Catalysis in ecosystem management and waste reuse

Humification is critically involved in natural organic matter cycling. A wide range of fungi, plants and bacteria can produce enzymes that are involved in humification. Further understanding of the enzymatic humification processes, including the factors controlling enzyme production and regulation and the interactions between enzymes and natural organic matters are of important scientific and application values. It will advance knowledge in soil organic chemistry and inform novel technology development involving organic matter manipulation. Huang laboratory attempts at means by regulating humification enzyme activities to reduce thatch accumulation for turf management or to enhance soil organic matter formation for carbon sequestration.
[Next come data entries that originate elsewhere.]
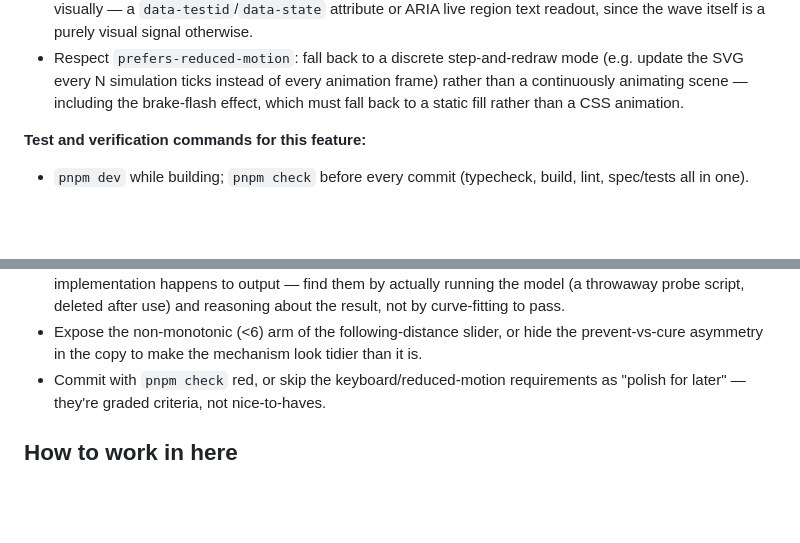
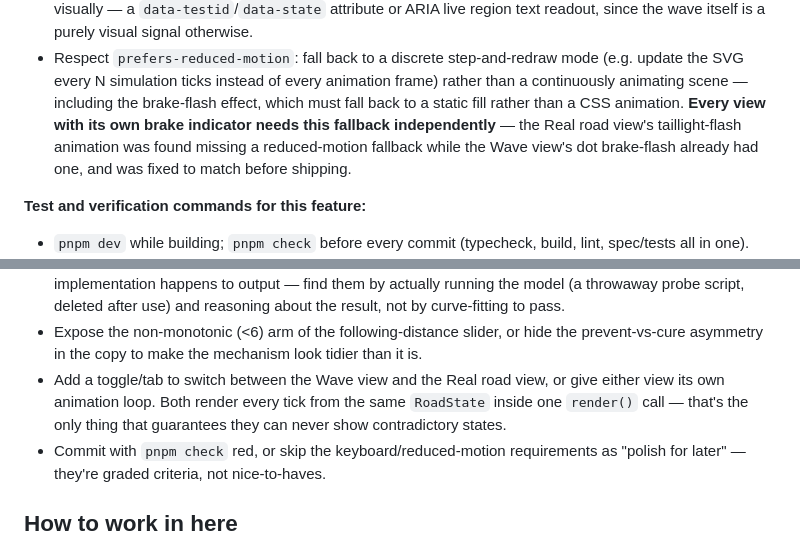
Before and after one commit to comp4020-agentic-coding-studio/comp4020-ass1-lilth2, a Markdown page: CLAUDE.md, 2 parts joined by grey strips. GitHub-like rendering; blank space fills up the shorter version.

```diff
--- a/CLAUDE.md
+++ b/CLAUDE.md
@@ -119,7 +137,10 @@ density slider's extreme.
   mode (e.g. update the SVG every N simulation ticks instead of every
   animation frame) rather than a continuously animating scene — including the
   brake-flash effect, which must fall back to a static fill rather than a
-  CSS animation.
+  CSS animation. **Every view with its own brake indicator needs this fallback
+  independently** — the Real road view's taillight-flash animation was found
+  missing a reduced-motion fallback while the Wave view's dot brake-flash
+  already had one, and was fixed to match before shipping.
 
 **Test and verification commands for this feature:**
 
@@ -170,6 +199,10 @@ density slider's extreme.
 - Expose the non-monotonic (<6) arm of the following-distance slider, or hide
   the prevent-vs-cure asymmetry in the copy to make the mechanism look tidier
   than it is.
+- Add a toggle/tab to switch between the Wave view and the Real road view, or
+  give either view its own animation loop. Both render every tick from the
+  same `RoadState` inside one `render()` call — that's the only thing that
+  guarantees they can never show contradictory states.
 - Commit with `pnpm check` red, or skip the keyboard/reduced-motion
   requirements as "polish for later" — they're graded criteria, not nice-to-haves.
 
```
Also changed, not shown: other parts of CLAUDE.md (+31 -5 lines).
Huang laboratory is also interested in using agricultural wastes and animal manure as feedstocks in solid state fermentation for enzyme production and simultaneous pollution abatement.
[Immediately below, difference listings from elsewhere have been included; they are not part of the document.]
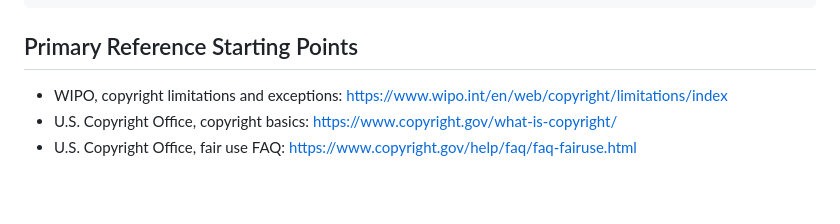
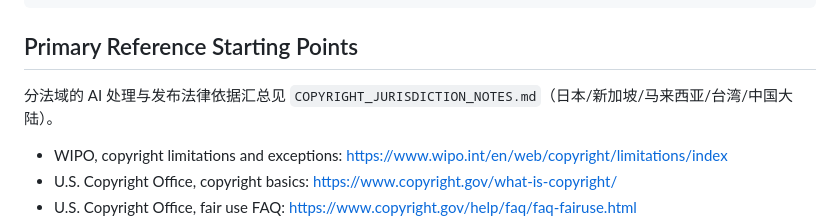
Before and after one commit to irene024081/pure_land_case_repo, a Markdown page: 02-data-model/COPYRIGHT_RESEARCH_WORKFLOW.md, the part around the change. Drawn GitHub-style; blank space fills up the shorter version.

Commit message:
Add per-jurisdiction copyright legal research notes

```diff
--- a/02-data-model/COPYRIGHT_RESEARCH_WORKFLOW.md
+++ b/02-data-model/COPYRIGHT_RESEARCH_WORKFLOW.md
@@ -227,6 +227,8 @@ record the decision and restoration conditions
 
 ## Primary Reference Starting Points
 
+分法域的 AI 处理与发布法律依据汇总见 `COPYRIGHT_JURISDICTION_NOTES.md`（日本/新加坡/马来西亚/台湾/中国大陆）。
+
 - WIPO, copyright limitations and exceptions: https://www.wipo.int/en/web/copyright/limitations/index
 - U.S. Copyright Office, copyright basics: https://www.copyright.gov/what-is-copyright/
 - U.S. Copyright Office, fair use FAQ: https://www.copyright.gov/help/faq/faq-fairuse.html
```
Also changed, not shown: 02-data-model/COPYRIGHT_JURISDICTION_NOTES.md (added, +102 -0 lines), 02-data-model/RIGHTS_RESEARCH_2026-09-26.md (+1 -1 lines).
Environmental behaviors and risks of bioactive micropollutants

Bioactive micropollutants of emerging concern, such as hormones, pharmaceuticals, and perfluorochemicals are widely present in the environment, usually at low concentrations, but can still cause profound negative impacts to ecological and human health. Based on strong laboratory capability in trace chemical analysis and structural identification, Huang laboratory has conducted studies to examine the occurrence, transformation and fate of emerging contaminants in soil and water systems, to provide fundamental information for science-informed risk analysis and regulation.

Application of advanced oxidation for food safety
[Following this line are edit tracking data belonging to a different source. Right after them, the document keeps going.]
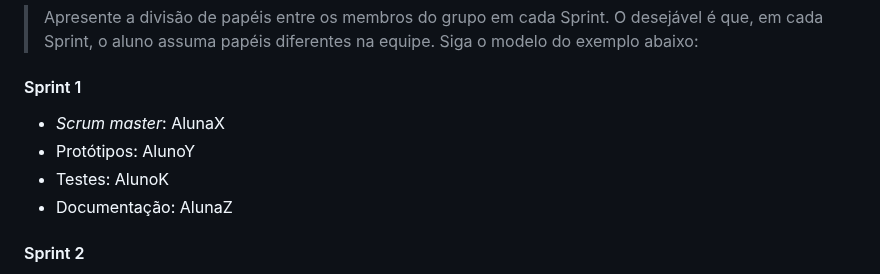
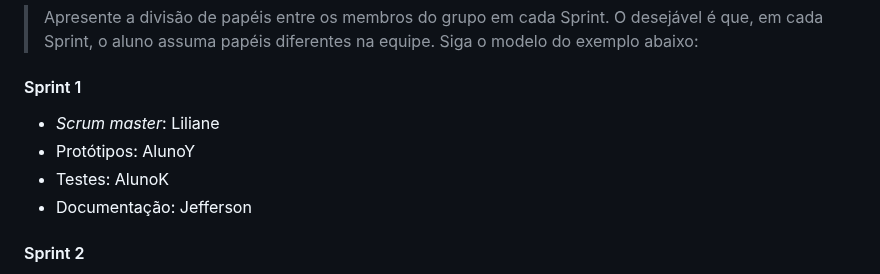
Before and after one commit to ICEI-PUC-Minas-PCO-ADS-TI/2025-1-p2-tiapn-Transol, a Markdown page: docs/03-Metodologia.md, the part around one of its changes. Rendered like a GitHub page.

```diff
--- a/docs/03-Metodologia.md
+++ b/docs/03-Metodologia.md
@@ -39,10 +39,10 @@ Discuta como a configuração do projeto foi feita na ferramenta de versionament
 > Apresente a divisão de papéis entre os membros do grupo em cada Sprint. O desejável é que, em cada Sprint, o aluno assuma papéis diferentes na equipe. Siga o modelo do exemplo abaixo:
 
 #### Sprint 1
-- _Scrum master_: AlunaX
+- _Scrum master_: Liliane
 - Protótipos: AlunoY
 - Testes: AlunoK
-- Documentação: AlunaZ
+- Documentação: Jefferson
 
 #### Sprint 2
 - _Scrum master_: AlunaY
```
Also changed, not shown: other parts of docs/03-Metodologia.md (+0 -1 lines).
Effective cleaning and disinfection is of paramount importance for fresh produce industry to prevent or limit foodborne illness. Chlorine-based sanitization is the most commonly used due to its relatively low cost and high efficacy in inactivating pathogens. Concerns have however been on the rise about the formation of disinfection by-products (DBPs) in relation to the use of chlorine-based sanitizers. Therefore, alternative sanitizers that are effective, economically feasible, but less prone to DBP formation is in great need. We are conducting studies to explore the possible use of activated persulfate, a relatively new advanced oxidation process (AOP) that has been studied actively in recent environmental studies, in applications as an alternative sanitizer for fresh produce.

Environmental implication and application of nanotechnology

The rapidly growing nanotechnology presents a double-edged sword to the environment. On one hand, the unusual properties and reactivity of nanomaterials offer unprecedented opportunities to address tough contamination problems. On the other hand, certain nanomaterials may impose unexpected environmental risks. Huang laboratory has studied both the environmental application and implication of nanotechnology, and have examined zero-valent iron nanoparticles (ZVIN), manganese oxide nanoparticles and carbon nanotubes.

Application of advanced Mass Spectrometry in environmental studies

Transformation of contaminants in environmental and engineered systems is of a central interest to Huang laboratory. The rapid advancement in spectroscopy such as high resolution mass spectrometry provides unprecedented opportunities for chemical analysis and system characterization. Huang laboratory is keen on taking this opportunity in their on-going research to examine complicated reaction pathways in complex reaction matrices.

Elucidation of reaction mechanisms using molecular modeling and simulation

Understanding the mechanisms governing contaminant transformation is important in predicting the environmental behaviors and risks of pollutants and optimizing reactions to degrade them. Huang laboratory employs molecular modeling and simulation tools to elucidate the mechanisms at molecular level by characterizing the bonding and electronic structures, reaction energetics, and transition states.